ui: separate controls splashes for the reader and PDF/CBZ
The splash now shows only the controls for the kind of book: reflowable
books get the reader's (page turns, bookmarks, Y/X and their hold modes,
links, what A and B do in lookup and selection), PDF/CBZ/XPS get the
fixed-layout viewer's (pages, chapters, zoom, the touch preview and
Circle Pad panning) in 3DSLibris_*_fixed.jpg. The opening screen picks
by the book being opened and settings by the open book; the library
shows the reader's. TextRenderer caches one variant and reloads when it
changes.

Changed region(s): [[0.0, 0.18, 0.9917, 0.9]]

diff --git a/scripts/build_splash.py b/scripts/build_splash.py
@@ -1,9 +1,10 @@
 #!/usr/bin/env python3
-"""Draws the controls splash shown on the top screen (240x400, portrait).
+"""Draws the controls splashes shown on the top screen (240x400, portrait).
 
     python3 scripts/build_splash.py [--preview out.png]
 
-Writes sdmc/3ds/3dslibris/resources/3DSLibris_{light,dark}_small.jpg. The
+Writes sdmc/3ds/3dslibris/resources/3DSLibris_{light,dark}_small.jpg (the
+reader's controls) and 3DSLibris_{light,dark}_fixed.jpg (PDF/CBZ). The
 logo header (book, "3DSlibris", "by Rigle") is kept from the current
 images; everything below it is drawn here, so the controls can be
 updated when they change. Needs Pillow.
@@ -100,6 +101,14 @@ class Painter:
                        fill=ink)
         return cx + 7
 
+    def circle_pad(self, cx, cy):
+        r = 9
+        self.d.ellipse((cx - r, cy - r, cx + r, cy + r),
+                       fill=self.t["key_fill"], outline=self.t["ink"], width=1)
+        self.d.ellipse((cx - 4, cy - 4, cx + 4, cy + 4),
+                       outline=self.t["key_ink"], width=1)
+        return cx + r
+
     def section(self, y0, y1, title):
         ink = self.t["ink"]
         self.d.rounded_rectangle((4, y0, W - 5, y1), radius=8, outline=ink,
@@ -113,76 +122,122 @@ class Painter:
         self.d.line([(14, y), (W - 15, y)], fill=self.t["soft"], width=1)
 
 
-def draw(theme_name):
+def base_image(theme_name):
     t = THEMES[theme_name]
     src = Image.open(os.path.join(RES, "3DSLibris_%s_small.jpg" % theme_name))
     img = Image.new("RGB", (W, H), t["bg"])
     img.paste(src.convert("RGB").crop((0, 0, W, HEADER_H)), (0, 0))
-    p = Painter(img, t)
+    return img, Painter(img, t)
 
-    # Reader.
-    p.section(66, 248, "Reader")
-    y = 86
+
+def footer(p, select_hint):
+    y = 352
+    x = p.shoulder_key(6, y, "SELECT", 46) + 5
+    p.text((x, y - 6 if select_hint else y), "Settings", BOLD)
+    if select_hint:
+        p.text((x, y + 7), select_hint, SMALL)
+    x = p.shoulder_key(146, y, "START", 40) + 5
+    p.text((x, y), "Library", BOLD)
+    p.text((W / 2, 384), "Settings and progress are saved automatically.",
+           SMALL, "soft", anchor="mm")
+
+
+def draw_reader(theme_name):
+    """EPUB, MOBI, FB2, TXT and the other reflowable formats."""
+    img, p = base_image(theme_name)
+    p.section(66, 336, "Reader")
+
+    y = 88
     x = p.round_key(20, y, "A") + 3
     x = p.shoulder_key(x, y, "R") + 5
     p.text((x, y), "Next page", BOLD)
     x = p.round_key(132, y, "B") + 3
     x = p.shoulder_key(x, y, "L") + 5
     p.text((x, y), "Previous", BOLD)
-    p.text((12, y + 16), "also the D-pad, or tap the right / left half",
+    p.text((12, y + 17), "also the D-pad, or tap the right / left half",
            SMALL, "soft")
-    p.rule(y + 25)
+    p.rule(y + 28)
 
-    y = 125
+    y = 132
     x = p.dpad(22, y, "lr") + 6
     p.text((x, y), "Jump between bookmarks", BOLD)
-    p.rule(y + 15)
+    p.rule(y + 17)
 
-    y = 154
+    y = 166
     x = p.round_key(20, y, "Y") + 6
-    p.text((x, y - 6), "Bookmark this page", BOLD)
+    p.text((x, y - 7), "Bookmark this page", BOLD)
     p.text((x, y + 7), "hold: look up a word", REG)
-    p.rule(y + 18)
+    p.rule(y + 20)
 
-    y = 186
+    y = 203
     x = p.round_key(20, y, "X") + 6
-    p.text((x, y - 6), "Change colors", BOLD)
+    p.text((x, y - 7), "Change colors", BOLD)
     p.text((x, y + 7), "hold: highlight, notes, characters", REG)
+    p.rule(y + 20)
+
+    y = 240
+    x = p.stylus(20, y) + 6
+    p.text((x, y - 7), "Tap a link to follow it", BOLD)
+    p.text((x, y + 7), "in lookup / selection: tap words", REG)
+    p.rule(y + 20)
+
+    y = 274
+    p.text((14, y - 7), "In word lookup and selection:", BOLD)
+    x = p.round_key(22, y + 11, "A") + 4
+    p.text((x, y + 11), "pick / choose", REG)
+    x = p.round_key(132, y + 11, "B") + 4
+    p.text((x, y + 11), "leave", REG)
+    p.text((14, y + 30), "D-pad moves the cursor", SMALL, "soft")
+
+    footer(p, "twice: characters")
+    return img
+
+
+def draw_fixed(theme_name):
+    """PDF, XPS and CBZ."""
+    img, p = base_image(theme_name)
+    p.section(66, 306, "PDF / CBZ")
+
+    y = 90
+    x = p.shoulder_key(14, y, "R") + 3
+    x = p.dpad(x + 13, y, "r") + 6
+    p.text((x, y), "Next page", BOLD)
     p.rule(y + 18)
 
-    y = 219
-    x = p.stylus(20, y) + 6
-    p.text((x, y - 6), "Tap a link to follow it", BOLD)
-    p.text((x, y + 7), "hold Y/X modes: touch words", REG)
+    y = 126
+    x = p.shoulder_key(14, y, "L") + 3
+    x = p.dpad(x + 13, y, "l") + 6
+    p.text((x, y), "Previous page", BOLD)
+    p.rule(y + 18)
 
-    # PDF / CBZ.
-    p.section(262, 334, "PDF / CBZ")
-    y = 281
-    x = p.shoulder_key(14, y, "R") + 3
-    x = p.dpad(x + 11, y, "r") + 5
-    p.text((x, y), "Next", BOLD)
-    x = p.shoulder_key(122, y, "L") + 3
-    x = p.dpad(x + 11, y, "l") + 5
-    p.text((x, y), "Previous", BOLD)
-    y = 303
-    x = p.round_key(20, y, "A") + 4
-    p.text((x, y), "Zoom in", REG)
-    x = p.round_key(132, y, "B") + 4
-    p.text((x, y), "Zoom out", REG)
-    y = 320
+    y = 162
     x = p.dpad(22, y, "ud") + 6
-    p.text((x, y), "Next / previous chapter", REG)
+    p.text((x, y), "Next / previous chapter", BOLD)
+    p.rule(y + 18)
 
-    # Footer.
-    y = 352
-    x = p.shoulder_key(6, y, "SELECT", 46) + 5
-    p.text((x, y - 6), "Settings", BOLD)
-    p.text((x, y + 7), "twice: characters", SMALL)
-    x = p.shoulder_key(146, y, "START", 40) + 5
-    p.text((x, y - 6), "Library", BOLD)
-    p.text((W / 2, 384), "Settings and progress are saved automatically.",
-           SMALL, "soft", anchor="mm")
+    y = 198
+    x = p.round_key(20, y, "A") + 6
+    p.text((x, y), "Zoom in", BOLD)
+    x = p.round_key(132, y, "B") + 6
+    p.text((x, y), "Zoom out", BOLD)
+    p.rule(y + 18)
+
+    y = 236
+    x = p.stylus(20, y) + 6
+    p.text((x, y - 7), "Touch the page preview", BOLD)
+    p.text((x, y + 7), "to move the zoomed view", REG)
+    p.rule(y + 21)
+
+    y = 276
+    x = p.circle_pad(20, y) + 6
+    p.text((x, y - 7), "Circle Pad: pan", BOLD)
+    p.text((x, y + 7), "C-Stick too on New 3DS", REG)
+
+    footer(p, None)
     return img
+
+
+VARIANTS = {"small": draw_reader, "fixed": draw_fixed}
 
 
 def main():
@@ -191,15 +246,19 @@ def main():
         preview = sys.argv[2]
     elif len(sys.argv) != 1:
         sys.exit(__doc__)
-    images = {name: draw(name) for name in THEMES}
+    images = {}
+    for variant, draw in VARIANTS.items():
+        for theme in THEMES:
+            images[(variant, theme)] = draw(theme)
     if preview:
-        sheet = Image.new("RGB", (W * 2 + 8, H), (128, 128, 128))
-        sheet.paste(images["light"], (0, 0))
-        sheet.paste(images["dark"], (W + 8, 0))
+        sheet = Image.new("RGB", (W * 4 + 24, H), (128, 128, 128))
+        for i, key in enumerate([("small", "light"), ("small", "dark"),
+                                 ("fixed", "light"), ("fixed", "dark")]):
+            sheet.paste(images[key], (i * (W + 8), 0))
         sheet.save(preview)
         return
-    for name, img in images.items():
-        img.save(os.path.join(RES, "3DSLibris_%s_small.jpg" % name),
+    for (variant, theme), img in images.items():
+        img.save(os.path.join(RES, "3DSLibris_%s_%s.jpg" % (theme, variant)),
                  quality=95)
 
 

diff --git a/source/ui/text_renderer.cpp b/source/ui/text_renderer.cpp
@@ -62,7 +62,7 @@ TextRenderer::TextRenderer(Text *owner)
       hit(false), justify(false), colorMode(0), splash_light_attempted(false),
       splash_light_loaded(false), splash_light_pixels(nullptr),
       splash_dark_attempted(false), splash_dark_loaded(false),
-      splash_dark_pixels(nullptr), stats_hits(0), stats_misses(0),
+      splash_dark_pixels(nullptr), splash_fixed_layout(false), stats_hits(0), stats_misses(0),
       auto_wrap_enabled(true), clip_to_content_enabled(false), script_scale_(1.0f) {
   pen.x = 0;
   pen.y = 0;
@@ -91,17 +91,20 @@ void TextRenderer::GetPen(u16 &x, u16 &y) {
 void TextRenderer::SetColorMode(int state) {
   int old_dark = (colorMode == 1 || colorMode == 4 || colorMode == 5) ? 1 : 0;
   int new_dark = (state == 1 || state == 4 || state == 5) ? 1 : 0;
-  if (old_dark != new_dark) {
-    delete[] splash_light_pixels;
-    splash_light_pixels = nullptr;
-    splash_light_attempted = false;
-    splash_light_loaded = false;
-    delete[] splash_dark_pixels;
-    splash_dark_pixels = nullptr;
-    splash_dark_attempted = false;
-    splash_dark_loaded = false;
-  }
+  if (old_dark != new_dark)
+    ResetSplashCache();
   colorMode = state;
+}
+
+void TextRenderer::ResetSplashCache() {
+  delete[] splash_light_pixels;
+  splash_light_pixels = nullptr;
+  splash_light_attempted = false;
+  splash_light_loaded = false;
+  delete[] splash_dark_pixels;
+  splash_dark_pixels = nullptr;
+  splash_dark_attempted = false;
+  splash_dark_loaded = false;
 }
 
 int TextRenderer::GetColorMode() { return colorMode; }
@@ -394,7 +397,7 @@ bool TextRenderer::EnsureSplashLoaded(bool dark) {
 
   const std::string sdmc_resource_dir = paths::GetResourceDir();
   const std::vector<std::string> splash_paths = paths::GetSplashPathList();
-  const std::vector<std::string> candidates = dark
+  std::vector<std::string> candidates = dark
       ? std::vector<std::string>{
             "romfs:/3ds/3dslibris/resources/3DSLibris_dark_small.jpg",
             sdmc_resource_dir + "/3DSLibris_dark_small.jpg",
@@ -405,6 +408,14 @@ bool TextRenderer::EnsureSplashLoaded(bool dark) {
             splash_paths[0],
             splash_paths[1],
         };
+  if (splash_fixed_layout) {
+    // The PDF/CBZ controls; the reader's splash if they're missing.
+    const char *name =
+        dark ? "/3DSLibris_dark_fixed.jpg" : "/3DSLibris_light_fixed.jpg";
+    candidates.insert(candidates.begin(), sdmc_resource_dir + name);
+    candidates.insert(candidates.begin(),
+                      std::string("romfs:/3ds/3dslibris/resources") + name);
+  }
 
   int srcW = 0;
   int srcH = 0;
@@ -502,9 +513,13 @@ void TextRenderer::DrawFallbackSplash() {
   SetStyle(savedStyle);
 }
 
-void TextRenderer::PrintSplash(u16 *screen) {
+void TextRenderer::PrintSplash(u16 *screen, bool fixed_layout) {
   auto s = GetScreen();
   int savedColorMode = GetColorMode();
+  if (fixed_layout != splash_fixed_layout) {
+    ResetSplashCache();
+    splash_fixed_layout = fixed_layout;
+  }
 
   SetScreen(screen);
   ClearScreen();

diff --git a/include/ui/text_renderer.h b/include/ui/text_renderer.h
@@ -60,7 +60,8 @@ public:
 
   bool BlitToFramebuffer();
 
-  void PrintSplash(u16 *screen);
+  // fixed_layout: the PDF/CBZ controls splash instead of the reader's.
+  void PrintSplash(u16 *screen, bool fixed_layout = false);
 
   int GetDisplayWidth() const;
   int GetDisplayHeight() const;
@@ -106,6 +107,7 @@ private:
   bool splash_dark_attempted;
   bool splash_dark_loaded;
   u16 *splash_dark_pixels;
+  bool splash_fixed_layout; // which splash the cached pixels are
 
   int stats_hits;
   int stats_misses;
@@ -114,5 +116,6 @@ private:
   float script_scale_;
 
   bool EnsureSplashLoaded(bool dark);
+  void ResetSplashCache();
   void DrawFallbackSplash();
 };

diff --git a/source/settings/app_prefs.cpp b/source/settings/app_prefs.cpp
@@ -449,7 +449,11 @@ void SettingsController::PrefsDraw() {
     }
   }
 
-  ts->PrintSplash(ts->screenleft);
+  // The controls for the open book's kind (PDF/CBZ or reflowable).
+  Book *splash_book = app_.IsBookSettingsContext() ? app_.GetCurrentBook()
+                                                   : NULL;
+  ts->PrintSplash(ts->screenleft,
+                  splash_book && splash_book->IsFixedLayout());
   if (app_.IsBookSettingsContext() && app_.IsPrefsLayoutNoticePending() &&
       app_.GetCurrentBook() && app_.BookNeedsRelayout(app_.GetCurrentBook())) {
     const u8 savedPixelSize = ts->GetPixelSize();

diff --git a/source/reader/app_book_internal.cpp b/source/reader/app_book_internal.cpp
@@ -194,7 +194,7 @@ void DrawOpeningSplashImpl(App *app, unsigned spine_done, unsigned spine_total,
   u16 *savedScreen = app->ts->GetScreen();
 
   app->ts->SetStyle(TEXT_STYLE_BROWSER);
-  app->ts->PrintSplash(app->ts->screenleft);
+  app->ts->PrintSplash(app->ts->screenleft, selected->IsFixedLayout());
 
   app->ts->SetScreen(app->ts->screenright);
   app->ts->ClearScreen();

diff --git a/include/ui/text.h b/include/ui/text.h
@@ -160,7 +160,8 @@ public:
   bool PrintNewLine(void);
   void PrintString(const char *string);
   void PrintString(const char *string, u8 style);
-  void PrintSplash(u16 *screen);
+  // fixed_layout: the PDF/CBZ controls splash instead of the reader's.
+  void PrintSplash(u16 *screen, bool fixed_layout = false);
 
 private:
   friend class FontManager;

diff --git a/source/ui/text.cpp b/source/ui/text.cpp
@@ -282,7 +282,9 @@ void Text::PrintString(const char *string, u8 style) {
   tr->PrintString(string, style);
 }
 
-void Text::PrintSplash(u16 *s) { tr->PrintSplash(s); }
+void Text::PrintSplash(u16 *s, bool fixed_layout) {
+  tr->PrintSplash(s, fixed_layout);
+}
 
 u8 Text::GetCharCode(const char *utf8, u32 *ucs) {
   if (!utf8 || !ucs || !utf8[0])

---------------

*Description of the task*. The reply should hold only the lines of the listing above starting at the line containing "Changed region(s): [[0.0, 0.18, 0.9917, 0.9]]" and ending at the line containing "splash shown on the top screen (240x400, portrait).", exactly as written.

*Answer to this problem*.
Changed region(s): [[0.0, 0.18, 0.9917, 0.9]]

diff --git a/scripts/build_splash.py b/scripts/build_splash.py
@@ -1,9 +1,10 @@
 #!/usr/bin/env python3
-"""Draws the controls splash shown on the top screen (240x400, portrait).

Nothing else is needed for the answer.